» HOW TO COMPLETE THIS TASK: Return the lines of the data below in which the string "WikiTableElementParserABC" occurs.

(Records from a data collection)

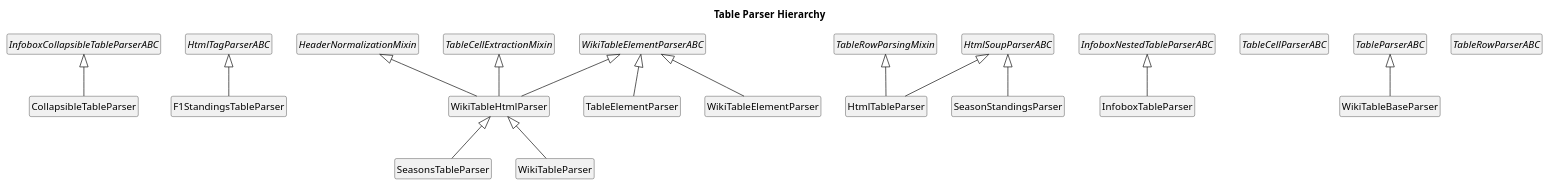
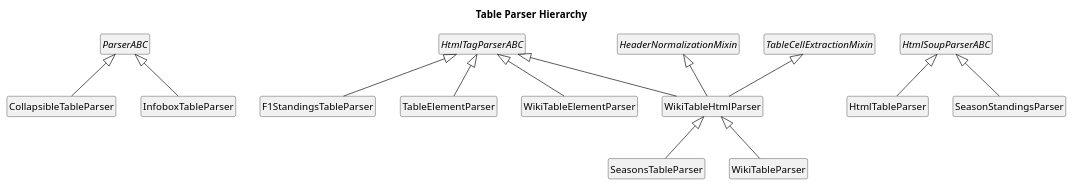
One commit to bgembalczyk/F1 changed the diagram in docs/uml/inheritance/parsers/05_table_parsers.puml. Above: the diagram before and after it, drawn with PlantUML. The commit also changed 22 other files, not shown here.

First line of the commit message:
remove alias/unused parser classes: InfoboxCollapsibleTableParserABC, InfoboxNestedTableParserABC, WikiTableElementParserABC, TableRowParsingMixin, WikiTableBaseParser, TableParserABC, TableCellParserABC, TableRowParserABC

```diff
--- a/docs/uml/inheritance/parsers/05_table_parsers.puml
+++ b/docs/uml/inheritance/parsers/05_table_parsers.puml
@@ -1,45 +1,36 @@
 @startuml
 title Table Parser Hierarchy
 skinparam classAttributeIconSize 0
 hide empty members
 hide circle
 
 class CollapsibleTableParser
 class F1StandingsTableParser
 abstract class HeaderNormalizationMixin
 abstract class HtmlSoupParserABC
 abstract class HtmlTagParserABC
 class HtmlTableParser
-abstract class InfoboxCollapsibleTableParserABC
-abstract class InfoboxNestedTableParserABC
 class InfoboxTableParser
+abstract class ParserABC
 class SeasonStandingsParser
 class SeasonsTableParser
 abstract class TableCellExtractionMixin
-abstract class TableCellParserABC
 class TableElementParser
-abstract class TableParserABC
-abstract class TableRowParserABC
-abstract class TableRowParsingMixin
-class WikiTableBaseParser
 class WikiTableElementParser
-abstract class WikiTableElementParserABC
 class WikiTableHtmlParser
 class WikiTableParser
 
-InfoboxCollapsibleTableParserABC <|-- CollapsibleTableParser
+ParserABC <|-- CollapsibleTableParser
 HtmlTagParserABC <|-- F1StandingsTableParser
 HtmlSoupParserABC <|-- HtmlTableParser
-TableRowParsingMixin <|-- HtmlTableParser
-InfoboxNestedTableParserABC <|-- InfoboxTableParser
+ParserABC <|-- InfoboxTableParser
 HtmlSoupParserABC <|-- SeasonStandingsParser
 WikiTableHtmlParser <|-- SeasonsTableParser
-WikiTableElementParserABC <|-- TableElementParser
-TableParserABC <|-- WikiTableBaseParser
-WikiTableElementParserABC <|-- WikiTableElementParser
+HtmlTagParserABC <|-- TableElementParser
+HtmlTagParserABC <|-- WikiTableElementParser
 HeaderNormalizationMixin <|-- WikiTableHtmlParser
 TableCellExtractionMixin <|-- WikiTableHtmlParser
-WikiTableElementParserABC <|-- WikiTableHtmlParser
+HtmlTagParserABC <|-- WikiTableHtmlParser
 WikiTableHtmlParser <|-- WikiTableParser
 
 @enduml
```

» TASK OUTPUT:
remove alias/unused parser classes: InfoboxCollapsibleTableParserABC, InfoboxNestedTableParserABC, WikiTableElementParserABC, TableRowParsingMixin, WikiTableBaseParser, TableParserABC, TableCellParserABC, TableRowParserABC
-abstract class WikiTableElementParserABC
-WikiTableElementParserABC <|-- TableElementParser
-WikiTableElementParserABC <|-- WikiTableElementParser
-WikiTableElementParserABC <|-- WikiTableHtmlParser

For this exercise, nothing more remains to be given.